■ What you are asked to do: Whenever a line contains the string "This", copy it out of the entries.

■ Data for analysis:
==========

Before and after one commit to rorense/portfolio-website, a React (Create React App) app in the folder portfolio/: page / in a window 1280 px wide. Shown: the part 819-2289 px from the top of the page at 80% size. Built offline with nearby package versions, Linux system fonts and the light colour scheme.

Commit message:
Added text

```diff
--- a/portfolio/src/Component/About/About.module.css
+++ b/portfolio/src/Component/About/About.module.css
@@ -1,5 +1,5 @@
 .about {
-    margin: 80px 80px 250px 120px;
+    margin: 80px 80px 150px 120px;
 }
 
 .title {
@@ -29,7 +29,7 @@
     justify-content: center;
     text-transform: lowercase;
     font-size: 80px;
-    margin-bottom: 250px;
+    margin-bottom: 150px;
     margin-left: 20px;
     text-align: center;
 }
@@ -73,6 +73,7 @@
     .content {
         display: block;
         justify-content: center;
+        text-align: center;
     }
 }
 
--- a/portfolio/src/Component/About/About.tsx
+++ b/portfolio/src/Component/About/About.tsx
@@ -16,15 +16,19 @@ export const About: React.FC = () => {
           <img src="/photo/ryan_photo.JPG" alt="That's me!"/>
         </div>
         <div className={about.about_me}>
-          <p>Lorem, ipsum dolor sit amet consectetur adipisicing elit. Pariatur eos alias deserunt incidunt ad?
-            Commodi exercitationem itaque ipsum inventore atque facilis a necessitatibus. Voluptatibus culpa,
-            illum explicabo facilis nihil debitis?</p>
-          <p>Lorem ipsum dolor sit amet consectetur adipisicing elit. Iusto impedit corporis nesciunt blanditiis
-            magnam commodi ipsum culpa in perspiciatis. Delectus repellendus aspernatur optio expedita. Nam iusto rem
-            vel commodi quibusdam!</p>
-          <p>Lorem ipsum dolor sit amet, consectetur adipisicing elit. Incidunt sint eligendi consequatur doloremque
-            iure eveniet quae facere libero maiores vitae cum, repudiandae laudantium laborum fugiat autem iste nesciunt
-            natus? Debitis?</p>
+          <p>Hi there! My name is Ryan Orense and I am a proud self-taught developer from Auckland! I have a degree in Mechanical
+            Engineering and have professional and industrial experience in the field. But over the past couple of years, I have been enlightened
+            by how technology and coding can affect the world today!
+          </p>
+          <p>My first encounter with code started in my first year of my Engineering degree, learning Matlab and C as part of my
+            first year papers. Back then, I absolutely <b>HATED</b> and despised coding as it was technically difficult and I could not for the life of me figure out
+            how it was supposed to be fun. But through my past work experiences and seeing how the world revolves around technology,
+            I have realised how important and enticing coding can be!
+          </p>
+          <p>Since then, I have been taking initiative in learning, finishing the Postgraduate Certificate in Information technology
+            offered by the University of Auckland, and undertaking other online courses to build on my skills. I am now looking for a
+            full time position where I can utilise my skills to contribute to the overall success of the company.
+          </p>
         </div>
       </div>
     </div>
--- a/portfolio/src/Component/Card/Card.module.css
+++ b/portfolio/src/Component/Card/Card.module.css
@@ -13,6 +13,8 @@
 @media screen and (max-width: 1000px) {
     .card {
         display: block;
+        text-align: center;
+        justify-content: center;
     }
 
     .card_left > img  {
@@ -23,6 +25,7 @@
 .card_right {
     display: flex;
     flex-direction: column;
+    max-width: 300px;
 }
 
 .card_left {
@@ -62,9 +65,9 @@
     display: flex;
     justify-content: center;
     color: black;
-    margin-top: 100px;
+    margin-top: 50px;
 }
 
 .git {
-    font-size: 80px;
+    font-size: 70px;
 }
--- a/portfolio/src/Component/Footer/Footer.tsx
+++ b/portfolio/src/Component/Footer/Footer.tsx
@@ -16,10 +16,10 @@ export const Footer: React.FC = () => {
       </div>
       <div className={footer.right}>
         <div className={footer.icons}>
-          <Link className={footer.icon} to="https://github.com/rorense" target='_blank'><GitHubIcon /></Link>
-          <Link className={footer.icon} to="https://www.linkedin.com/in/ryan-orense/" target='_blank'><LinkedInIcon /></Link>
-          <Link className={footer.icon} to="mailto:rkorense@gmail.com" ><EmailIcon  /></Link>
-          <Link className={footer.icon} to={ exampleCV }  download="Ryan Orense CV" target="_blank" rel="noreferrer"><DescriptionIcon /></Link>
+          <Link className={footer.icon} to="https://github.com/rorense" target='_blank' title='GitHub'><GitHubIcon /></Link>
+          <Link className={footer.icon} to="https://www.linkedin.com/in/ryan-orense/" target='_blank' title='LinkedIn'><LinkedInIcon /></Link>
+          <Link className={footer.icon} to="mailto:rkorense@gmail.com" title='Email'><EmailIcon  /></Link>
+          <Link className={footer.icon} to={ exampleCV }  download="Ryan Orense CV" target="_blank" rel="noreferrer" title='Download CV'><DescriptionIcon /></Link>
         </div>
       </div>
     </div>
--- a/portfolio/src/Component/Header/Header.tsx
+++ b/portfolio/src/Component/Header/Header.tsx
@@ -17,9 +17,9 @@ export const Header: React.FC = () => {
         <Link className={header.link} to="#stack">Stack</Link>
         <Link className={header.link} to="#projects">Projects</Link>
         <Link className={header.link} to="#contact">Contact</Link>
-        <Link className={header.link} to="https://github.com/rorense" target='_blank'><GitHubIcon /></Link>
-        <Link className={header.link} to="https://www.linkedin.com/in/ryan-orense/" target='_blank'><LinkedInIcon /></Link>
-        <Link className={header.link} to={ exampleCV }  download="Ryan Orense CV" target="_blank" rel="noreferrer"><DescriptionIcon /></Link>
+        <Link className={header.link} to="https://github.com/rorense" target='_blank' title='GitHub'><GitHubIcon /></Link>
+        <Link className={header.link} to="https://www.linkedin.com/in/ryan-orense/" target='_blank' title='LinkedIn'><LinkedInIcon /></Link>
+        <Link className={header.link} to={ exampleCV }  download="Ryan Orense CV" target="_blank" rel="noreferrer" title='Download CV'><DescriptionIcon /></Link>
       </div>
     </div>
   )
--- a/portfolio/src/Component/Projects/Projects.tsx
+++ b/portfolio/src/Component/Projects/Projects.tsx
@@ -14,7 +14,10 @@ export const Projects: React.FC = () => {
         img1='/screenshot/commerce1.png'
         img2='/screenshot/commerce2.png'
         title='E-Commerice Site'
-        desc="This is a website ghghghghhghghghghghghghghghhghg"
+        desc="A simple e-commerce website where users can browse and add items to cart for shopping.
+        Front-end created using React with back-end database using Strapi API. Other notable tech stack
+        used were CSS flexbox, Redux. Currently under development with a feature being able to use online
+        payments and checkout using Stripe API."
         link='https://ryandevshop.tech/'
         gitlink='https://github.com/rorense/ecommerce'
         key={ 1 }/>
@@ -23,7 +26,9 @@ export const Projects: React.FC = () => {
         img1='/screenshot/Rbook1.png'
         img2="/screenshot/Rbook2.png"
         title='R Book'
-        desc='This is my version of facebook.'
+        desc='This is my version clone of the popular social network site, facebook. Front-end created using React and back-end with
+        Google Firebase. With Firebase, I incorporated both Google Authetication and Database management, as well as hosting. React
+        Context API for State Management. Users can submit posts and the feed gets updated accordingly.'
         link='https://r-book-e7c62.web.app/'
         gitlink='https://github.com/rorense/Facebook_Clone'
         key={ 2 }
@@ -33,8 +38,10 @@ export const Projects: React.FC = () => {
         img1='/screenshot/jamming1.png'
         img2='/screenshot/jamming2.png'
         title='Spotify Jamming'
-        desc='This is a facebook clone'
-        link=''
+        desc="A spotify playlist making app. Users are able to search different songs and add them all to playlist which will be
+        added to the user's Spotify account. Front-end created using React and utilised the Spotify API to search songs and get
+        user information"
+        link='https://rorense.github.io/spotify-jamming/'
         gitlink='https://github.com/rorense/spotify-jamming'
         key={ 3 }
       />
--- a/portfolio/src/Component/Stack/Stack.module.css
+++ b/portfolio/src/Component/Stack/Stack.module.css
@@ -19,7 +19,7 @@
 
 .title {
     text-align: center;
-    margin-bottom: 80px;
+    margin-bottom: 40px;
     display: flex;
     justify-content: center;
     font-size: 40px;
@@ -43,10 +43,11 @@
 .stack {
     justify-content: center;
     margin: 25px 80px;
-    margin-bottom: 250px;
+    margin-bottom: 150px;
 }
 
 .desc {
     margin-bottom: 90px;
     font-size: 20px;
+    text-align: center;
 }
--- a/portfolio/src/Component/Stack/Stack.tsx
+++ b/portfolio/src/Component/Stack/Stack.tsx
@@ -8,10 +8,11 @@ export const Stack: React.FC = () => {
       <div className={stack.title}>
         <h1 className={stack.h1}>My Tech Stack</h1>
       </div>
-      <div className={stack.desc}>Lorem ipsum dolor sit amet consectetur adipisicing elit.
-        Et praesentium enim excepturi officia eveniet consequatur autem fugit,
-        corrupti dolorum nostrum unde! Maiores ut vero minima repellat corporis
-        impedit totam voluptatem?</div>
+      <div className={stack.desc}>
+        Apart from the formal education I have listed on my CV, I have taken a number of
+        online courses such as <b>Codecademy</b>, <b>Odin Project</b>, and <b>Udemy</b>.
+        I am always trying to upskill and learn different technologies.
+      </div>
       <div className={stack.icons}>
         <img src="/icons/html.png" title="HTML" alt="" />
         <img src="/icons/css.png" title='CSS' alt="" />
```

==========

■ Exercise output:
-        desc="This is a website ghghghghhghghghghghghghghghhghg"
-        desc='This is my version of facebook.'
+        desc='This is my version clone of the popular social network site, facebook. Front-end created using React and back-end with
-        desc='This is a facebook clone'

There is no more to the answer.